Exercise requirements: Please give every line below again exactly, but not its pictures.

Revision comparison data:
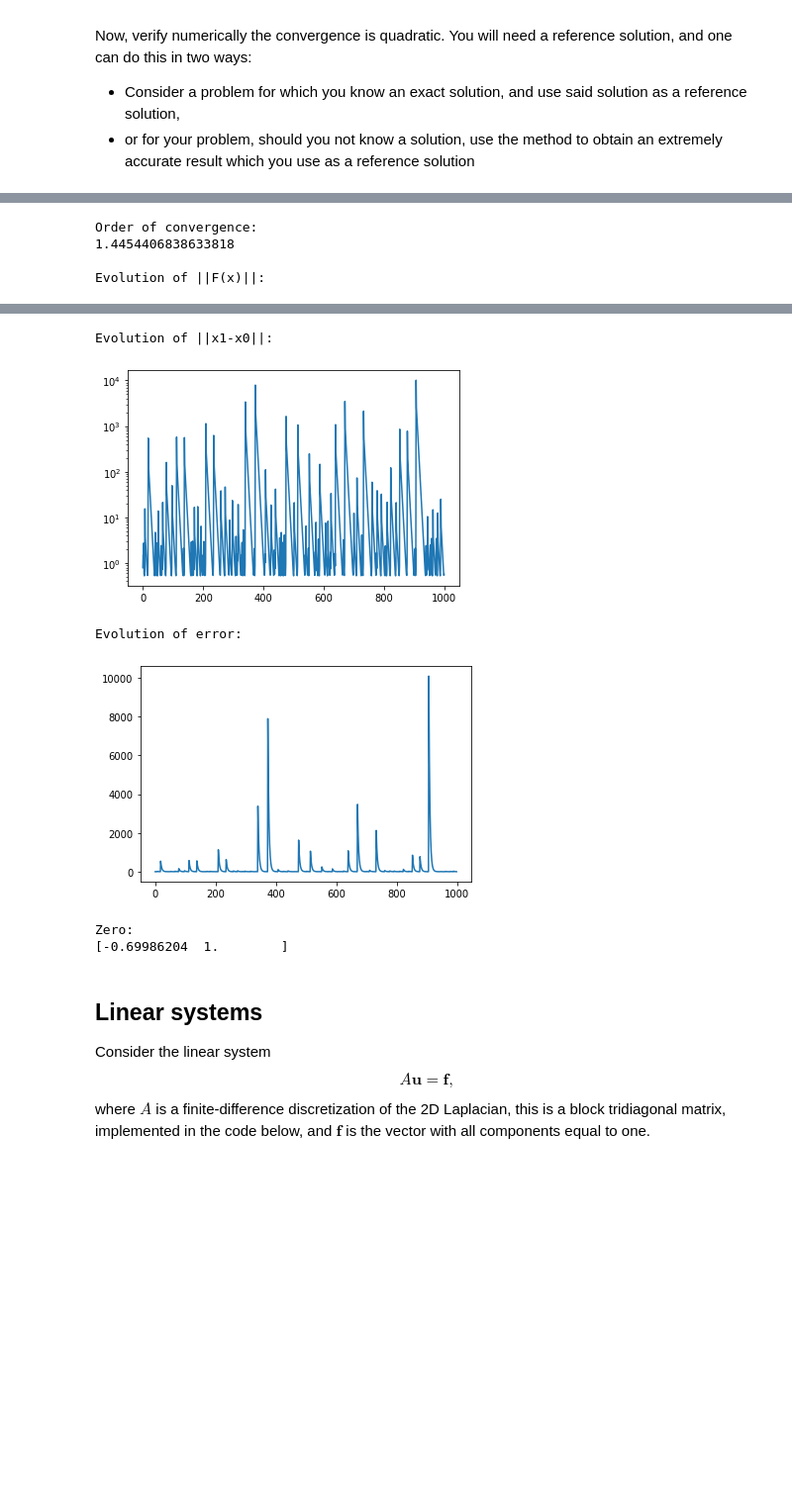
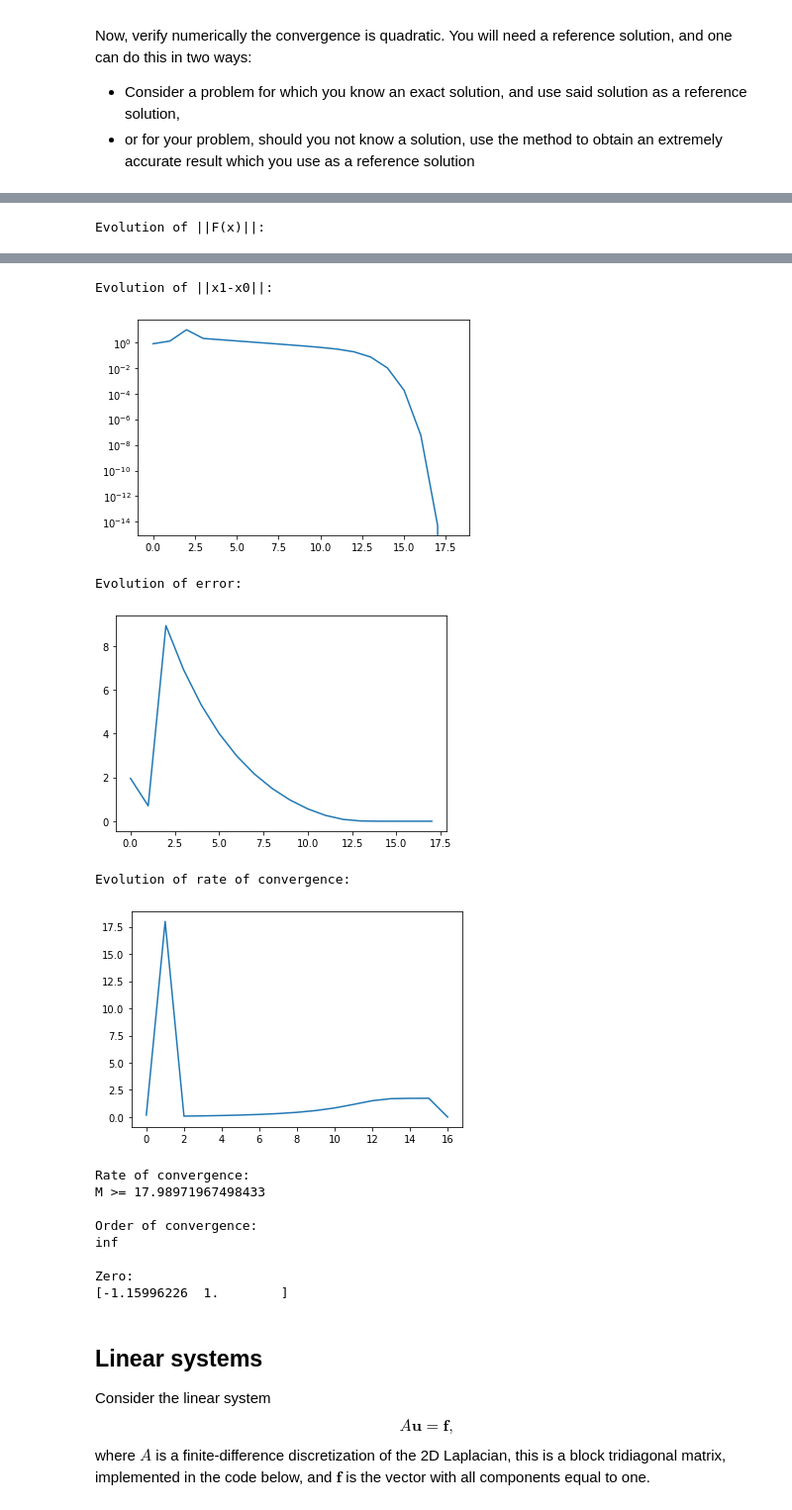
Before and after one commit to CelestialCry/Numerical-Methods, a Jupyter notebook: Øving/Assignment1.ipynb, the cells around one changed output, grey strips where cells are left out. Shown at 99% size. Cells and saved outputs as stored; diff of their text form; code cells hidden in the pictures; blank space fills up the shorter version.

```diff
--- a/Øving/Assignment1.ipynb
+++ b/Øving/Assignment1.ipynb
@@ -134,9 +145,6 @@ Zero:
 # %%
 # Test suite 2
-g = lambda v: np.array([v[1]**3+v[0]**4+1.1,v[1]**2-1])
+g = lambda v: np.array([v[1]**3+v[0]**5+1.1,v[1]**2-1])
 print(f"Zero:\n{newtonsMethod(g,np.array([1.,2.]))}")
 # %% [output]
-Order of convergence:
-1.4454406838633818
-
 Evolution of ||F(x)||:
@@ -144,9 +152,17 @@ Evolution of ||F(x)||:
 Evolution of ||x1-x0||:
-[figure, old version]
+[figure, new version]
 Evolution of error:
-[figure, old version]
+[figure, new version]
-Zero:
-[-0.69986204  1.        ]
+Evolution of rate of convergence:
+[figure, added]
+Rate of convergence:
+M >= 17.98971967498433
+
+Order of convergence:
+inf
+
+Zero:
+[-1.15996226  1.        ]
 # %% [markdown]
 ## Linear systems
 
```
Also changed, not shown: parts of 16 cells of this notebook.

Answer space:
Before and after one commit to CelestialCry/Numerical-Methods, a Jupyter notebook: Øving/Assignment1.ipynb, the cells around one changed output, grey strips where cells are left out. Shown at 99% size. Cells and saved outputs as stored; diff of their text form; code cells hidden in the pictures; blank space fills up the shorter version.

```diff
--- a/Øving/Assignment1.ipynb
+++ b/Øving/Assignment1.ipynb
@@ -134,9 +145,6 @@ Zero:
 # %%
 # Test suite 2
-g = lambda v: np.array([v[1]**3+v[0]**4+1.1,v[1]**2-1])
+g = lambda v: np.array([v[1]**3+v[0]**5+1.1,v[1]**2-1])
 print(f"Zero:\n{newtonsMethod(g,np.array([1.,2.]))}")
 # %% [output]
-Order of convergence:
-1.4454406838633818
-
 Evolution of ||F(x)||:
@@ -144,9 +152,17 @@ Evolution of ||F(x)||:
 Evolution of ||x1-x0||:
-[figure, old version]
+[figure, new version]
 Evolution of error:
-[figure, old version]
+[figure, new version]
-Zero:
-[-0.69986204  1.        ]
+Evolution of rate of convergence:
+[figure, added]
+Rate of convergence:
+M >= 17.98971967498433
+
+Order of convergence:
+inf
+
+Zero:
+[-1.15996226  1.        ]
 # %% [markdown]
 ## Linear systems
 
```
Also changed, not shown: parts of 16 cells of this notebook.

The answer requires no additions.